In a battle forming over proposed state standards for farm animal treatment, farmers and agribusiness leaders are supporting the proposals — and squaring off against animal activists who oppose them. A bruising 2010 ballot initiative campaign could be on the horizon, led by the Humane Society of the United States. Representatives of that group say the proposed bills, which could be voted on in the House Agricultural Committee this week, don’t address their concerns about tight confinement methods, such as battery cages for poultry.

The Michigan Democratic Party is considering asking voters to raise the state’s minimum wage from the current $7.40 an hour to a national high of $10 an hour, increase unemployment benefits and require all employers to provide health coverage. Other proposals floated Wednesday would cut utility rates by 20 percent and impose a one-year moratorium on home foreclosures. Democrats will research the five proposals and survey party members before deciding which ones to attempt placing on the November 2010 ballot, state party chairman Mark Brewer said.

The Michigan Democrat Party is exploring a series of initiatives that party officials claim will help the average citizen. Proposed initiatives include hiking the minimum wage to $10, forcing employers to offer health benefits to their workers, and placing a one-year moratorium on home foreclosures. Critics of the plan say the initiatives are “anti-jobs” and “anti-growth” and that they would put the state at a disadvantage when competing with nearby states for business.


Agitation for initiative and referendum in Michigan started with the formation of the state’s Direct Legislation Club in 1895 by George F. Sherman and David Inglis, both Detroit physicians. Inglis was 45 years old, a distinguished professor at the Detroit Medical College. Sherman and Inglis led I&R efforts in Michigan for over a decade without success,
despite support from the noted reformer, Detroit mayor, and later Michigan governor Hazen S. Pingree. In 1900 S. D. Williams of Battle Creek cited the legislature’s Republican majority as the major obstacle.

A group of citizens vowed to start a petition against an ordinance prohibiting discrimination against gay, lesbian, or transgender people in matters of housing or employment. The group seeks to bring the matter to a referendum vote after the Kalamazoo city council passed the ordinance.

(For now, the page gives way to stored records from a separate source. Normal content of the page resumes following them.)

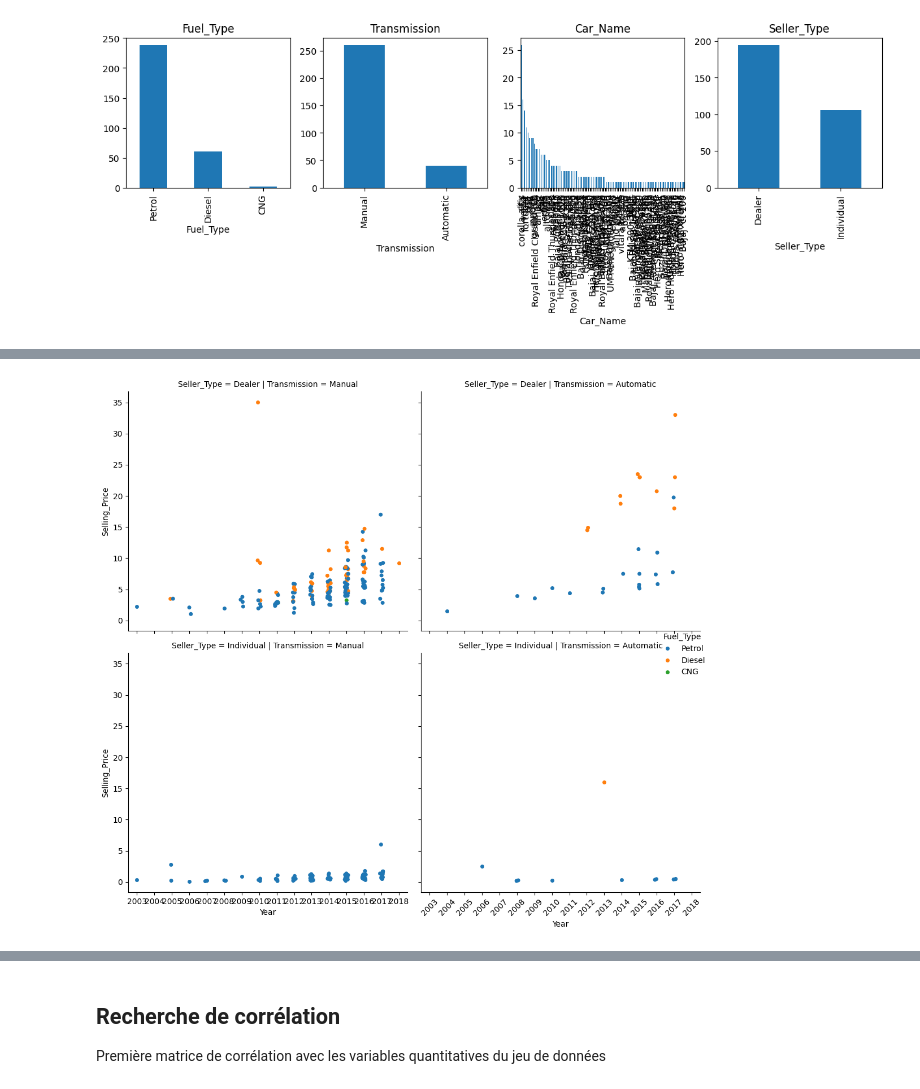
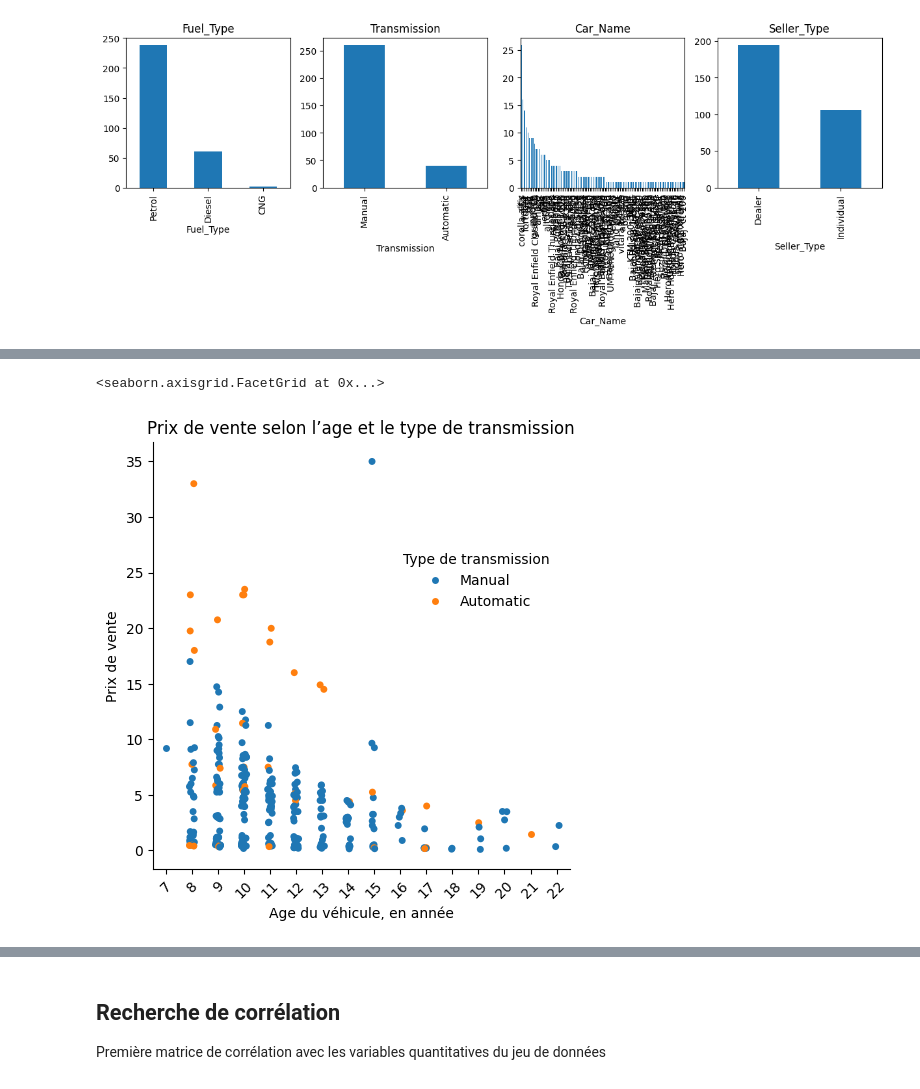
Before and after one commit to bruno-coulet/new-car, a Jupyter notebook: new-car.ipynb, the cells around one changed output, grey strips where cells are left out. Cells and saved outputs as stored; diff of their text form; code cells hidden in the pictures.

```diff
--- a/new-car.ipynb
+++ b/new-car.ipynb
@@ -113,11 +114,17 @@ age_fuel_price
-# %%
-# Option 2: Ajouter row pour créer une grille 2D
-g = sns.catplot(x="Year", y="Selling_Price",
-                hue="Fuel_Type",
-                col="Transmission",
-                row="Seller_Type",  # Crée une ligne pour chaque type de vendeur
-                data=df)
-plt.xticks(rotation=45)
-plt.tight_layout()
-# %% [output]
-[figure, removed]
+# %%
+
+age_transmission_price = sns.catplot(x="Car_Age", y="Selling_Price",
+                hue="Transmission",
+                data=df)
+age_transmission_price._legend.set_title("Type de transmission")
+age_transmission_price._legend.set_bbox_to_anchor((0.75, 0.7))
+
+plt.xticks(rotation=45)
+plt.xlabel("Age du véhicule, en année")
+plt.ylabel("Prix de vente")
+plt.title("Prix de vente selon l’age et le type de transmission")
+
+age_transmission_price
+# %% [output]
+<seaborn.axisgrid.FacetGrid at 0x...>
+[figure, added]
```
Also changed, not shown: parts of 4 cells of this notebook.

Read the story from WWMT-TV

The first test of how much control state lawmakers might try to exert over embryonic stem cell research in Michigan is surfacing at the Capitol. Sen. Tom George, a Republican from Kalamazoo County’s Texas Township, said Thursday he and other lawmakers will introduce bills that would establish reporting requirements and penalties for violations related to Proposal 2, which Michigan voters approved in 2008. The measure loosened the state’s restrictions on the research by allowing people to donate embryos left over from fertility treatments.

A tea party convention Saturday at Holt’s Capitol City Baptist Ministries will open the floor for discussion on possible future ballot initiatives in Michigan to address taxing and other issues.

Read the story from the Lansing State Journal

Plans for a petition initiative to lessen marijuana-possession enforcement in the city of Kalamazoo have been delayed. The Kalamazoo Coalition for Pragmatic Cannabis Laws has sent an e-mail to its Web-site subscribers, saying it will seek to place the ballot initiative before voters in November 2010.

Read the story from Michigan Live